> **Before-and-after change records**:
────
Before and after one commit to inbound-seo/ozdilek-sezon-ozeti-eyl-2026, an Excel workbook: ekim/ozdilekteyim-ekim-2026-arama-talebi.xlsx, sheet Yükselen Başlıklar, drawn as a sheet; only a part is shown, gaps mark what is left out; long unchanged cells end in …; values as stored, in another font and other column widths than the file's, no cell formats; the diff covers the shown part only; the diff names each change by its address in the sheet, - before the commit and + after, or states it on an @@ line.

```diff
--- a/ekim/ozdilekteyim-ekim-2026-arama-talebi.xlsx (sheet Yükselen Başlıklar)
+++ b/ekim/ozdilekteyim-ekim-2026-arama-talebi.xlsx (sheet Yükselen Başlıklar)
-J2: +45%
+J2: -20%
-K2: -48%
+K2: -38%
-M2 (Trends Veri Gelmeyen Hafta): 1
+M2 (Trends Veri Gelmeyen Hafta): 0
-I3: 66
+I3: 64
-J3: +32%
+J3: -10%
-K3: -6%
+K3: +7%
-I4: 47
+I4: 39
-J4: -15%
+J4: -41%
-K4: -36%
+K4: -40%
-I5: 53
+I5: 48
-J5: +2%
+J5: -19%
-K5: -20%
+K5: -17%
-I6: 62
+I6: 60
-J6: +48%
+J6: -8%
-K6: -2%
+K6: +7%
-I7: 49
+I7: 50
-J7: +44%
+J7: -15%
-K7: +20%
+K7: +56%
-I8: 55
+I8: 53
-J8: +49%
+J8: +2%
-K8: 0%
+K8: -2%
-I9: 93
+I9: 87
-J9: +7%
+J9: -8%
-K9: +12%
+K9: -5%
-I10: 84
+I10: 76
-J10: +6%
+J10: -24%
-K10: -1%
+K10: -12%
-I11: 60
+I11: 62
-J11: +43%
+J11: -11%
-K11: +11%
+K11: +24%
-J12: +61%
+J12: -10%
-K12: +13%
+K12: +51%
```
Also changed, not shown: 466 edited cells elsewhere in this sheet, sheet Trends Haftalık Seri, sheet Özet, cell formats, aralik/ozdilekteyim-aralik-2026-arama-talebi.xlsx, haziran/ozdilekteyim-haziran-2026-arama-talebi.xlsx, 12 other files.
────
> **Directions**: Each of the entries above needs to be given again exactly.

> **Result**:
Before and after one commit to inbound-seo/ozdilek-sezon-ozeti-eyl-2026, an Excel workbook: ekim/ozdilekteyim-ekim-2026-arama-talebi.xlsx, sheet Yükselen Başlıklar, drawn as a sheet; only a part is shown, gaps mark what is left out; long unchanged cells end in …; values as stored, in another font and other column widths than the file's, no cell formats; the diff covers the shown part only; the diff names each change by its address in the sheet, - before the commit and + after, or states it on an @@ line.

```diff
--- a/ekim/ozdilekteyim-ekim-2026-arama-talebi.xlsx (sheet Yükselen Başlıklar)
+++ b/ekim/ozdilekteyim-ekim-2026-arama-talebi.xlsx (sheet Yükselen Başlıklar)
-J2: +45%
+J2: -20%
-K2: -48%
+K2: -38%
-M2 (Trends Veri Gelmeyen Hafta): 1
+M2 (Trends Veri Gelmeyen Hafta): 0
-I3: 66
+I3: 64
-J3: +32%
+J3: -10%
-K3: -6%
+K3: +7%
-I4: 47
+I4: 39
-J4: -15%
+J4: -41%
-K4: -36%
+K4: -40%
-I5: 53
+I5: 48
-J5: +2%
+J5: -19%
-K5: -20%
+K5: -17%
-I6: 62
+I6: 60
-J6: +48%
+J6: -8%
-K6: -2%
+K6: +7%
-I7: 49
+I7: 50
-J7: +44%
+J7: -15%
-K7: +20%
+K7: +56%
-I8: 55
+I8: 53
-J8: +49%
+J8: +2%
-K8: 0%
+K8: -2%
-I9: 93
+I9: 87
-J9: +7%
+J9: -8%
-K9: +12%
+K9: -5%
-I10: 84
+I10: 76
-J10: +6%
+J10: -24%
-K10: -1%
+K10: -12%
-I11: 60
+I11: 62
-J11: +43%
+J11: -11%
-K11: +11%
+K11: +24%
-J12: +61%
+J12: -10%
-K12: +13%
+K12: +51%
```
Also changed, not shown: 466 edited cells elsewhere in this sheet, sheet Trends Haftalık Seri, sheet Özet, cell formats, aralik/ozdilekteyim-aralik-2026-arama-talebi.xlsx, haziran/ozdilekteyim-haziran-2026-arama-talebi.xlsx, 12 other files.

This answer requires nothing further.